Amazon is one of the main contenders for the global payments market Click To Tweet

The fact is that Blockchain – due to issues such as scalability and energy consumption – might itself become obsolete. We have already in fact seen what the evolution from “Blockchain 1.0” to “Blockchain 2.0” might look like, with the deployment of smart contracts. Ethereum, one of the most Blockchains, is an example of a platform that uses these smart contracts.

There are also other issues that need to be addressed in order to make blockchain interfaces more user-friendly

“Could you tell off the cuff whether 0.2267 bitcoins for a bike is a good deal or not?” he asks “Bitcoin is denominated up to eight decimal points, so even the best mathematicians will need a calculator.”

The blockchain will always demand consensus, regardless of whether you limit or open the number of nodes. This is the very nature of a trust machine, it will render networks rigid and hamper the penetration.

The blockchain might just be the technology to unlock the showdown between two groups of goliaths: banks versus data behemoths Click To Tweet

It is not correct to call Blockchain the ‘internet of money’/ the network is open, but nodes can only act collectively. Even worse: they can only act as a whole. Nodes do not have the creative power they have in the internet, but solely the destructive role of denying or granting consensus. So the Blockchain is by design different to the internet. The implications for network designers are simple: make it as efficient as possible, not as open as possible.
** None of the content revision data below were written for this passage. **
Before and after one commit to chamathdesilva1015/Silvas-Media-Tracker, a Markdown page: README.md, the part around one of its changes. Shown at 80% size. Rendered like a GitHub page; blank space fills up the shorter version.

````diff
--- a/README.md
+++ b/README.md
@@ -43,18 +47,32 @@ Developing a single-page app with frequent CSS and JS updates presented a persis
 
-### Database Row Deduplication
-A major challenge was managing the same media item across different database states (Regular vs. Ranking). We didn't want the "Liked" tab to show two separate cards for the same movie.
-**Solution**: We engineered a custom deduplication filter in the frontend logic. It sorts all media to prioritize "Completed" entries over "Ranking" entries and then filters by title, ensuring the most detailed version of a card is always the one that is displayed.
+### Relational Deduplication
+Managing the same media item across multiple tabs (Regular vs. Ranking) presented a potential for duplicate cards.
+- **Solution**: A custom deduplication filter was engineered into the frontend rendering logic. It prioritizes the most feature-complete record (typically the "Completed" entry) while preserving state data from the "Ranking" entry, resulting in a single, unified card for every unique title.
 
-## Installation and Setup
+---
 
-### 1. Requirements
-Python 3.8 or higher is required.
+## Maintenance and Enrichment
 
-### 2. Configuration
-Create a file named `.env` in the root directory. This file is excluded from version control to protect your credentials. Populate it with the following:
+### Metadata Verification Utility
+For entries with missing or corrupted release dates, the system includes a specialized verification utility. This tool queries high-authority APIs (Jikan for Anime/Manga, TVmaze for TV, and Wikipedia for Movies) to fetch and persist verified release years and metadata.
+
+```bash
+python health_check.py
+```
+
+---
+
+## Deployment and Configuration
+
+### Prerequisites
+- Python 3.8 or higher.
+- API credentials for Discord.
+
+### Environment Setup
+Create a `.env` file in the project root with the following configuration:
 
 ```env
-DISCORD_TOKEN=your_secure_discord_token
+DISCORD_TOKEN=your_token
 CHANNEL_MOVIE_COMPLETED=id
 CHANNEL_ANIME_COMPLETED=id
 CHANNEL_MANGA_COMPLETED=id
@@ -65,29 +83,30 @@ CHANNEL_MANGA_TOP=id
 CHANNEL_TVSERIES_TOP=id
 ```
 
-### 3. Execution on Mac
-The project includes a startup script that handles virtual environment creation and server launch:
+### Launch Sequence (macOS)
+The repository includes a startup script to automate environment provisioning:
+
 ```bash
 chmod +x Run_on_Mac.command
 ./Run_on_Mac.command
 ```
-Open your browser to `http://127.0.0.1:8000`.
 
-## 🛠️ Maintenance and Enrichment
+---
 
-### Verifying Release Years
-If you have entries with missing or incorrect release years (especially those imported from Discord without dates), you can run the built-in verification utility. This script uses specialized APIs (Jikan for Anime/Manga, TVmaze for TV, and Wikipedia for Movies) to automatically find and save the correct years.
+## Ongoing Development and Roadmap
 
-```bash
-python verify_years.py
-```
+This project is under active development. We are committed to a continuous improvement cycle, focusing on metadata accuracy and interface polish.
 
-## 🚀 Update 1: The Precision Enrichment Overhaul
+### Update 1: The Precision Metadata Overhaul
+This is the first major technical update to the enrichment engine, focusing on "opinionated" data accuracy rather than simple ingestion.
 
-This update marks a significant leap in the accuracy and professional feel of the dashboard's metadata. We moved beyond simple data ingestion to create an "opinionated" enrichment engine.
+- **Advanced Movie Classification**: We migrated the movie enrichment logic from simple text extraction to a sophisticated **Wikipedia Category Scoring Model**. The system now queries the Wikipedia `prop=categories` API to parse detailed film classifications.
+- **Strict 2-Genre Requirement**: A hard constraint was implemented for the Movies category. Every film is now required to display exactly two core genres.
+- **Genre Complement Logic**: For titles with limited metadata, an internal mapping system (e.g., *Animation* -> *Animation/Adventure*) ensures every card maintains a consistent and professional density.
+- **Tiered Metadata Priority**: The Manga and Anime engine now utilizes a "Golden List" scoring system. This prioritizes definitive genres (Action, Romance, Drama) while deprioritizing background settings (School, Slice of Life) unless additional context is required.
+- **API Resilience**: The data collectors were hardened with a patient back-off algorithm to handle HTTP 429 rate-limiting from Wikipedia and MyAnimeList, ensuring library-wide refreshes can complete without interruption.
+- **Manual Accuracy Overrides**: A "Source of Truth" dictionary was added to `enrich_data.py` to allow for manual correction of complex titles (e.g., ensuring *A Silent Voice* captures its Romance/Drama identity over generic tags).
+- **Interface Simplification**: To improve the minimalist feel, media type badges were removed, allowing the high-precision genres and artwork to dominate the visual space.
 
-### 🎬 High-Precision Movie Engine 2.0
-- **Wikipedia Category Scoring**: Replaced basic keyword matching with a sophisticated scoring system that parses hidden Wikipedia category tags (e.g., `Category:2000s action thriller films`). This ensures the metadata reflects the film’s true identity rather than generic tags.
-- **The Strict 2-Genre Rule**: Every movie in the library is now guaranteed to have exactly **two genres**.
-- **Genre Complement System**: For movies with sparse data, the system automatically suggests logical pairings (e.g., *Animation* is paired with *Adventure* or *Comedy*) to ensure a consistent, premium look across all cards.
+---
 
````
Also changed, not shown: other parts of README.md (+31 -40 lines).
Only once companies grasp this, can they unlock Blockchain’s true potential.

With super-computers at hand, minting new bitcoins will be so easy that the entire system might collapse Click To Tweet

In 2014 European banks alone spent £40 billion on IT; a mere £7 billion (17.5 per cent) went into innovation. Fintechs are the ones driving product innovation and this embryonic stage of Blockchain. However, banks could still leverage the trust component of the blockchain to enter the authentication business

The technology will change every industry from the ground up Click To Tweet

At the end of the day, the book reminds us that money and credit are essentially material manifestations of trust – they are the belief that your virtual possessions will correspond to real ones. So the question really becomes whether we are ready to really trust tech as much as we trust traditional financial institutions. The answer so far has been “not quite.”

The hunt for the killer Blockchain application is in full swing Click To Tweet

Overall, however, Pejic strikes a surprisingly optimistic note for the future, saying that competition is always positive for customer service, driving up innovation and driving down prices. Ultimately, banks will have to learn to revolve around their customers rather than regulators and compliance officer. They will have to adapt all their processes – front-and-back-end – to fit their customers’ needs.

“One thing is for sure,” he concludes “you will be on the winning side as the competitive forces of the free market push down the cost of banking services. The more intense the battle gets, the more you will enjoy it.”

Quantum computing could easily break crypto-codes Click To Tweet

Alice Bonasio is a VR and Digital Transformation Consultant and Tech Trends’ Editor in Chief. She also regularly writes for Fast Company, Ars Technica, Quartz, Wired and others. You can follow @alicebonasio on Twitter, connect with her on LinkedIn or subscribe to her Inside VR/AR Newletter for all the latest curated immersive news.